With an investment of nearly $1.5 million and the installation of three unique hybrid 3-D printers, the College of Engineering is positioned on the cutting edge of additive manufacturing technology that will provide invaluable opportunities for faculty, students and industry.
The loading bay in Scott Engineering Center has been renovated to create the Nebraska Engineering Additive Technology (NEAT) Labs in a space big enough to house the three giant machines. The printers – two from Japanese manufacturer Matsuura and one from Optomec in New Mexico – are each close to 500 cubic feet and are hybrid printers, meaning they can add or subtract multiple materials to create a three-dimensional product.
Able to both add and subtract substances while printing, the printers are adept at sculpting many different types of materials – such as plastics or titanium – into highly complex three-dimensional shapes by using less material than conventional technology.

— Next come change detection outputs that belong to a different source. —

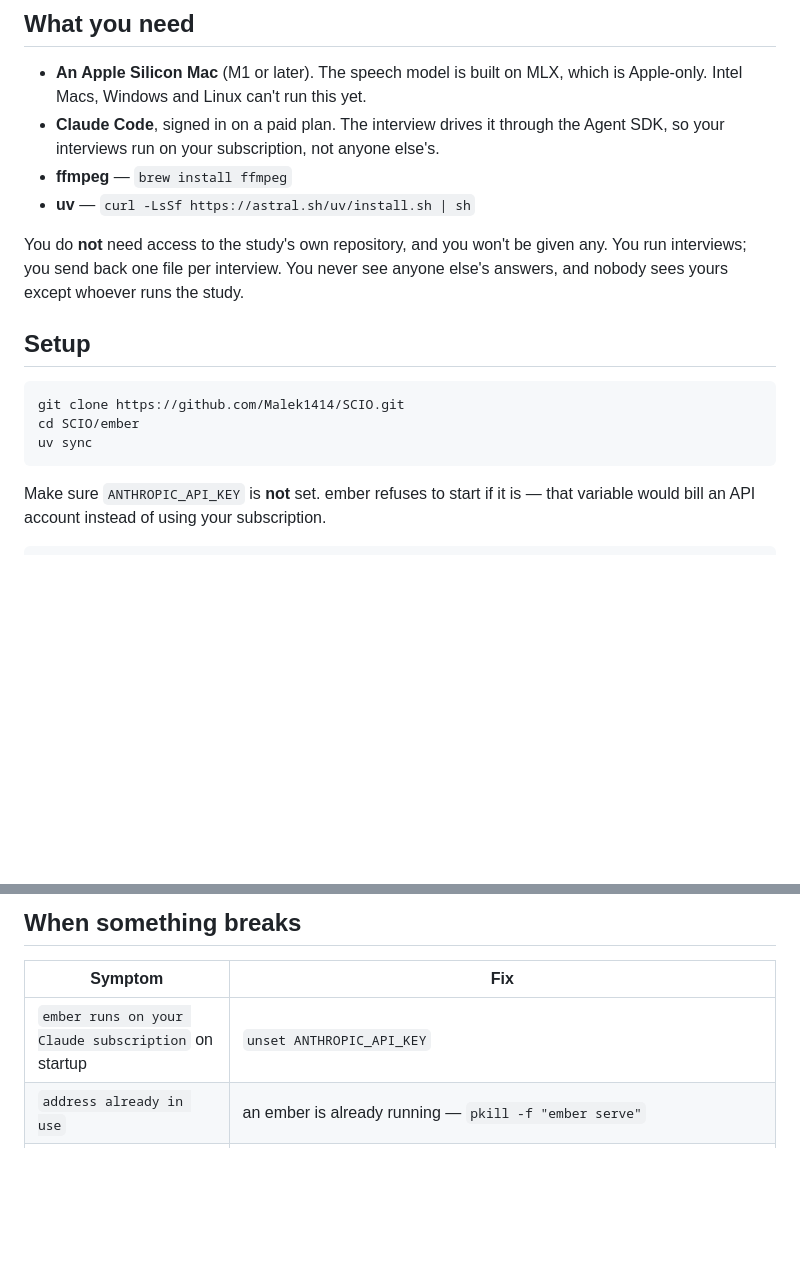
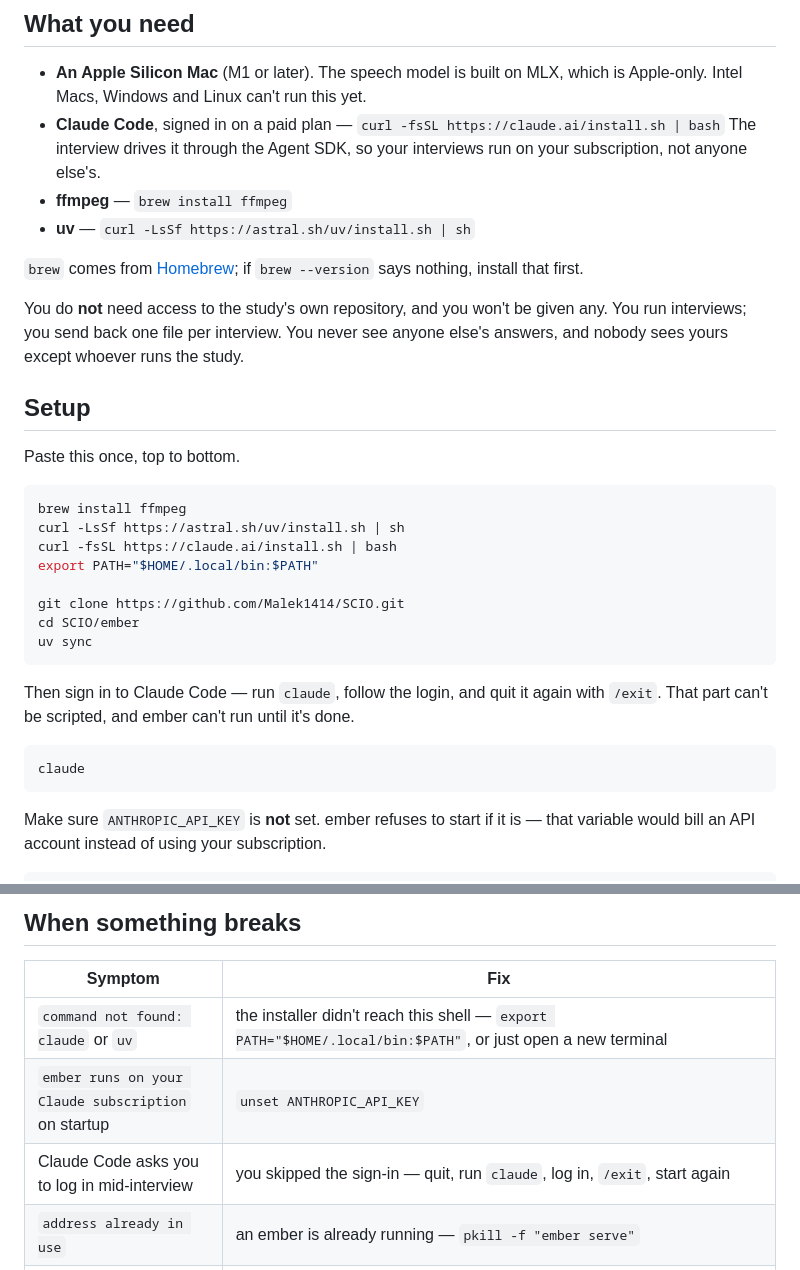
Before and after one commit to Malek1414/SCIO, a Markdown page: ember/SETUP.md, 2 parts joined by grey strips. Drawn GitHub-style; blank space fills up the shorter version.

Commit message:
docs: make SETUP.md self-contained for a fresh machine
Add the Claude Code install and sign-in step — the Agent SDK needs the
CLI present and authenticated, which the doc previously assumed. Fold
the prerequisites into one paste-once block, and add troubleshooting
rows for PATH not reaching the shell and for skipping the sign-in.

Co-Authored-By: WOZCODE <contact@withwoz.com>
Claude-Session: https://claude.ai/code/session_01KDnHNXW8uN7EJfAkmjSyVD

````diff
--- a/ember/SETUP.md
+++ b/ember/SETUP.md
@@ -8,10 +8,14 @@ file — the scores — to whoever runs the study.
 
 - **An Apple Silicon Mac** (M1 or later). The speech model is built on MLX, which is
   Apple-only. Intel Macs, Windows and Linux can't run this yet.
-- **Claude Code**, signed in on a paid plan. The interview drives it through the Agent
-  SDK, so your interviews run on your subscription, not anyone else's.
+- **Claude Code**, signed in on a paid plan — `curl -fsSL https://claude.ai/install.sh | bash`
+  The interview drives it through the Agent SDK, so your interviews run on your
+  subscription, not anyone else's.
 - **ffmpeg** — `brew install ffmpeg`
 - **uv** — `curl -LsSf https://astral.sh/uv/install.sh | sh`
+
+`brew` comes from [Homebrew](https://brew.sh); if `brew --version` says nothing, install
+that first.
 
 You do **not** need access to the study's own repository, and you won't be given any. You
 run interviews; you send back one file per interview. You never see anyone else's answers,
@@ -19,10 +23,24 @@ and nobody sees yours except whoever runs the study.
 
 ## Setup
 
+Paste this once, top to bottom.
+
 ```sh
+brew install ffmpeg
+curl -LsSf https://astral.sh/uv/install.sh | sh
+curl -fsSL https://claude.ai/install.sh | bash
+export PATH="$HOME/.local/bin:$PATH"
+
 git clone https://github.com/Malek1414/SCIO.git
 cd SCIO/ember
 uv sync
+```
+
+Then sign in to Claude Code — run `claude`, follow the login, and quit it again with
+`/exit`. That part can't be scripted, and ember can't run until it's done.
+
+```sh
+claude
 ```
 
 Make sure `ANTHROPIC_API_KEY` is **not** set. ember refuses to start if it is — that
@@ -88,7 +106,9 @@ file, say so — it can be pulled before it ever reaches the dashboard.
 
 | Symptom | Fix |
 |---|---|
+| `command not found: claude` or `uv` | the installer didn't reach this shell — `export PATH="$HOME/.local/bin:$PATH"`, or just open a new terminal |
 | `ember runs on your Claude subscription` on startup | `unset ANTHROPIC_API_KEY` |
+| Claude Code asks you to log in mid-interview | you skipped the sign-in — quit, run `claude`, log in, `/exit`, start again |
 | `address already in use` | an ember is already running — `pkill -f "ember serve"` |
 | `no observer.json` from `contribute` | the session wasn't scored: `uv run ember observe sessions/<id>` |
 | Microphone does nothing | the browser needs mic permission for `127.0.0.1`, and the page must be the one ember served |
````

“This is incredibly rare, unique equipment that we’re now able to access,” said Michael Sealy, assistant professor of mechanical and materials engineering.

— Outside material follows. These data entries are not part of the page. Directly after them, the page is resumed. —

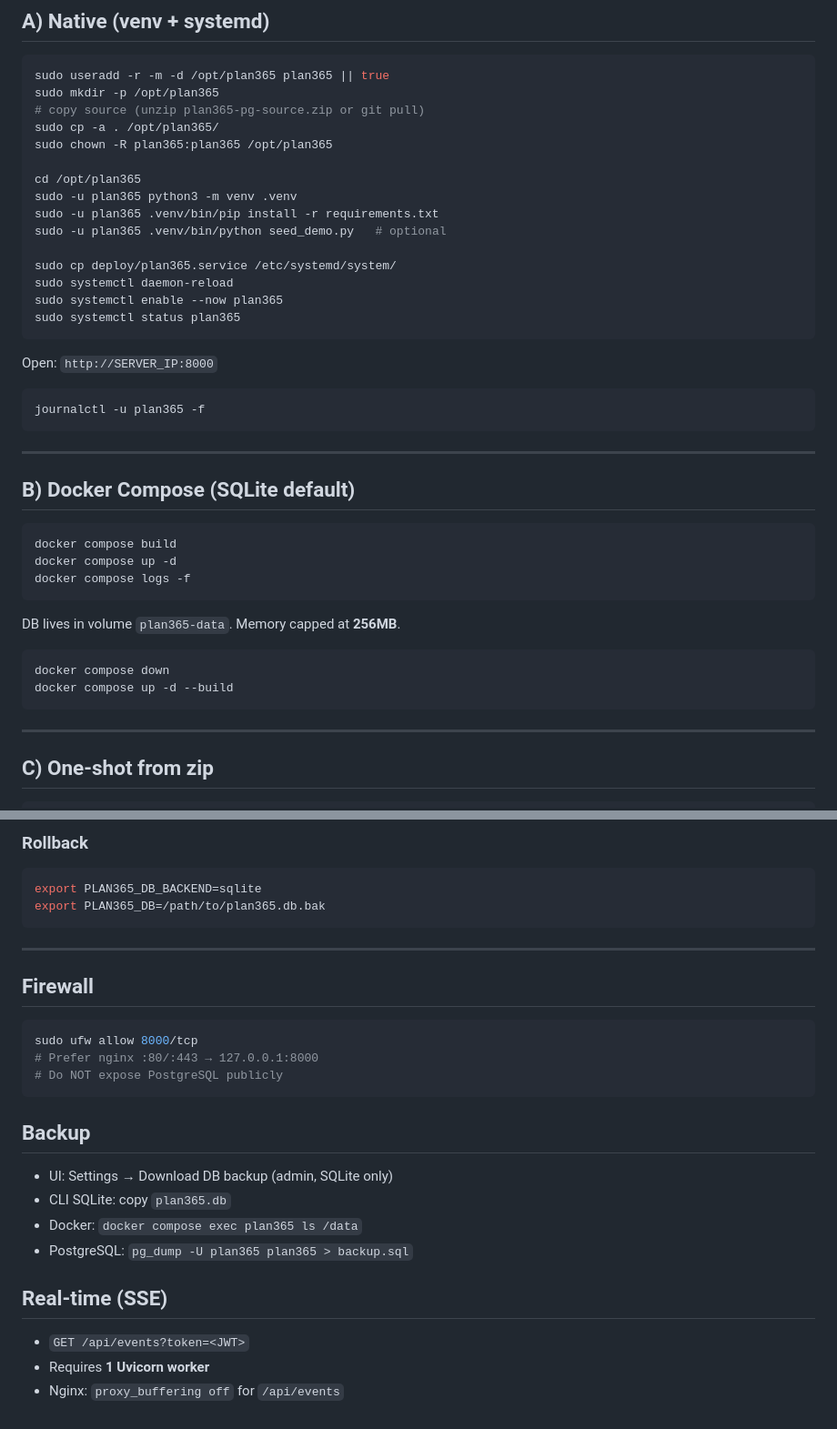
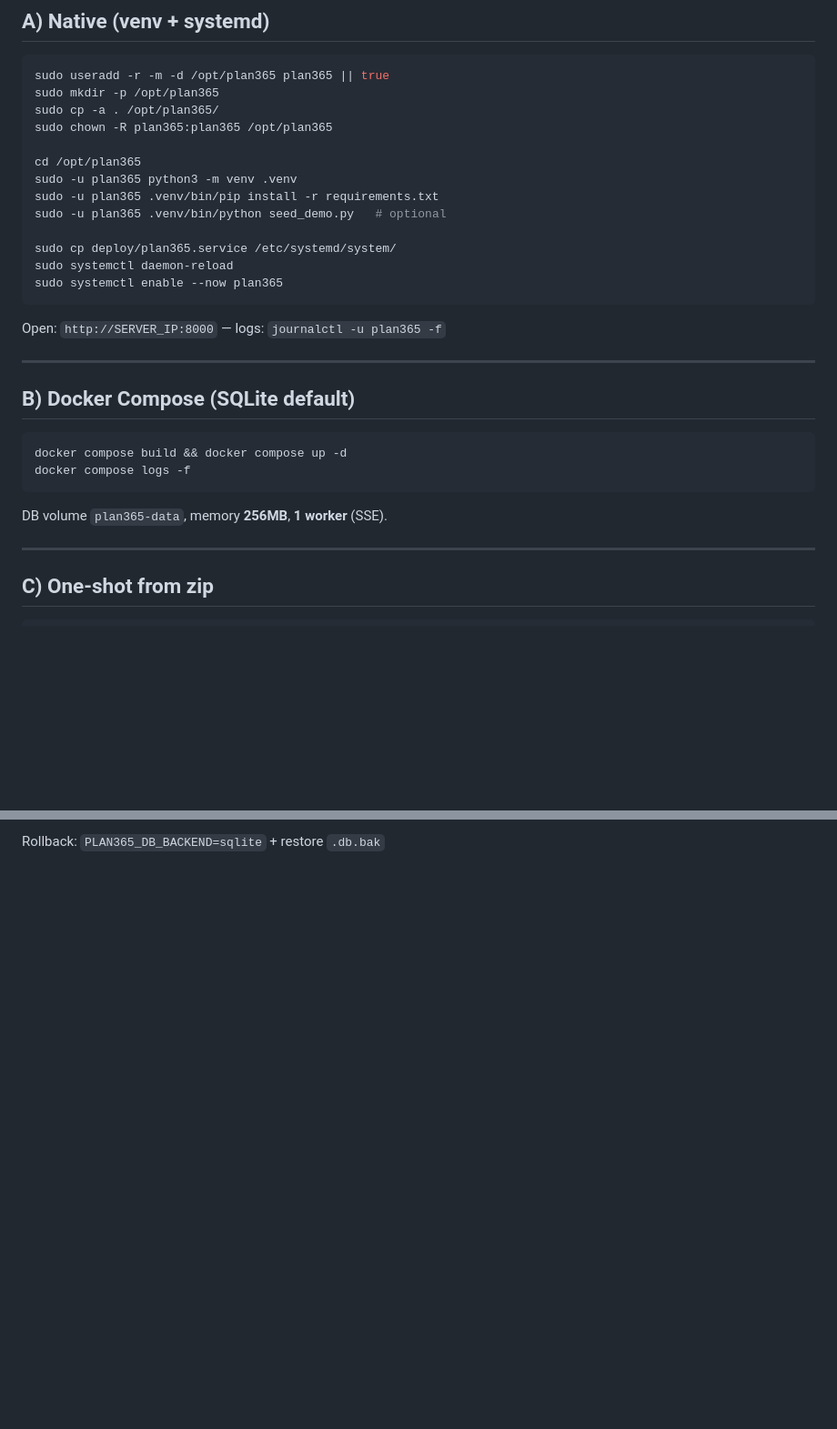
Before and after one commit to rndz1618/plan365, a Markdown page: DEPLOY.md, 2 parts joined by grey strips. Shown at 91% size. Rendered like a GitHub page; blank space fills up the shorter version.

````diff
--- a/DEPLOY.md
+++ b/DEPLOY.md
@@ -10,7 +10,6 @@ Change `PLAN365_SECRET_KEY` before production.
 ```bash
 sudo useradd -r -m -d /opt/plan365 plan365 || true
 sudo mkdir -p /opt/plan365
-# copy source (unzip plan365-pg-source.zip or git pull)
 sudo cp -a . /opt/plan365/
 sudo chown -R plan365:plan365 /opt/plan365
 
@@ -22,31 +21,20 @@ sudo -u plan365 .venv/bin/python seed_demo.py   # optional
 sudo cp deploy/plan365.service /etc/systemd/system/
 sudo systemctl daemon-reload
 sudo systemctl enable --now plan365
-sudo systemctl status plan365
 ```
 
-Open: `http://SERVER_IP:8000`
-
-```bash
-journalctl -u plan365 -f
-```
+Open: `http://SERVER_IP:8000` — logs: `journalctl -u plan365 -f`
 
 ---
 
 ## B) Docker Compose (SQLite default)
 
 ```bash
-docker compose build
-docker compose up -d
+docker compose build && docker compose up -d
 docker compose logs -f
 ```
 
-DB lives in volume `plan365-data`. Memory capped at **256MB**.
-
-```bash
-docker compose down
-docker compose up -d --build
-```
+DB volume `plan365-data`, memory **256MB**, **1 worker** (SSE).
 
 ---
 
@@ -148,29 +134,2 @@ users → projects → project_members → tasks → task_dependencies → setti
 
-### Rollback
-```bash
-export PLAN365_DB_BACKEND=sqlite
-export PLAN365_DB=/path/to/plan365.db.bak
-```
-
----
-
-## Firewall
-
-```bash
-sudo ufw allow 8000/tcp
-# Prefer nginx :80/:443 → 127.0.0.1:8000
-# Do NOT expose PostgreSQL publicly
-```
-
-## Backup
-
-- UI: Settings → Download DB backup (admin, SQLite only)
-- CLI SQLite: copy `plan365.db`
-- Docker: `docker compose exec plan365 ls /data`
-- PostgreSQL: `pg_dump -U plan365 plan365 > backup.sql`
-
-## Real-time (SSE)
-
-- `GET /api/events?token=<JWT>`
-- Requires **1 Uvicorn worker**
-- Nginx: `proxy_buffering off` for `/api/events`
+Rollback: `PLAN365_DB_BACKEND=sqlite` + restore `.db.bak`
````
Also changed, not shown: other parts of DEPLOY.md (+21 -23 lines).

The Labs allow for printing projects using highly reactive materials such as magnesium, titanium, and aluminum and allow the part to be machined as it’s being built – a capability imperative for creating intricate geometries such as lattice structures and complex internal cooling channels for aerospace applications.
The printing possibilities could help to transform many industries, especially paired with the quality control systems development research of Prahalada Rao, assistant professor of mechanical and materials engineering and recent NSF CAREER Award recipient.
"Nebraska is positioning itself as a hub for additive manufacturing in a variety of industries, including agricultural equipment, manufacturing and biomedical," Rao said. "If this research is successful, it will have a huge impact on how quickly and reliably we can turn around new products and designs, spurring innovation in Nebraska."
On May 17, the NEAT Labs will introduce the new printers when it hosts the Great Plains Additive Manufacturing Symposium and Open House in 126 Scott Engineering Center, where the printers are, and other rooms in the college’s engineering complex.
The symposium will take place from 8 a.m. to 3:30 p.m. and will feature presentations by experts from The Boeing Company, the National Institute of Standards and Technology, Edison Welding Institute, National Nuclear Security Administration-Kansas City campus, Air Force Research Laboratory, America Makes and Navajo Technical University.
Registration for the symposium runs through May 12 and costs are $100 for attendees, $50 for students not enrolled at a University of Nebraska campus, or $40 for University of Nebraska faculty and students.
For more information about the symposium and open house or to register, go to https://engineering.unl.edu/NEAT/great-plains-additive-manufacturing-symposiumopen-house/
Sealy said students are also excited about getting to use the printers, and that the Department of Mechanical and Materials Engineering has already implemented a new additive manufacturing course – taught by Sealy and Rao – to take advantage of this technology.
“It gives students exposure to research problems as opposed to just the design problems that we get a lot of in our undergraduate curriculum. The students loved it,” Sealy said. “There’s lots of opportunities for students to get access, whether through student groups or our additive manufacturing class. That’s something we’re pushing – for them to get exposure and experience.”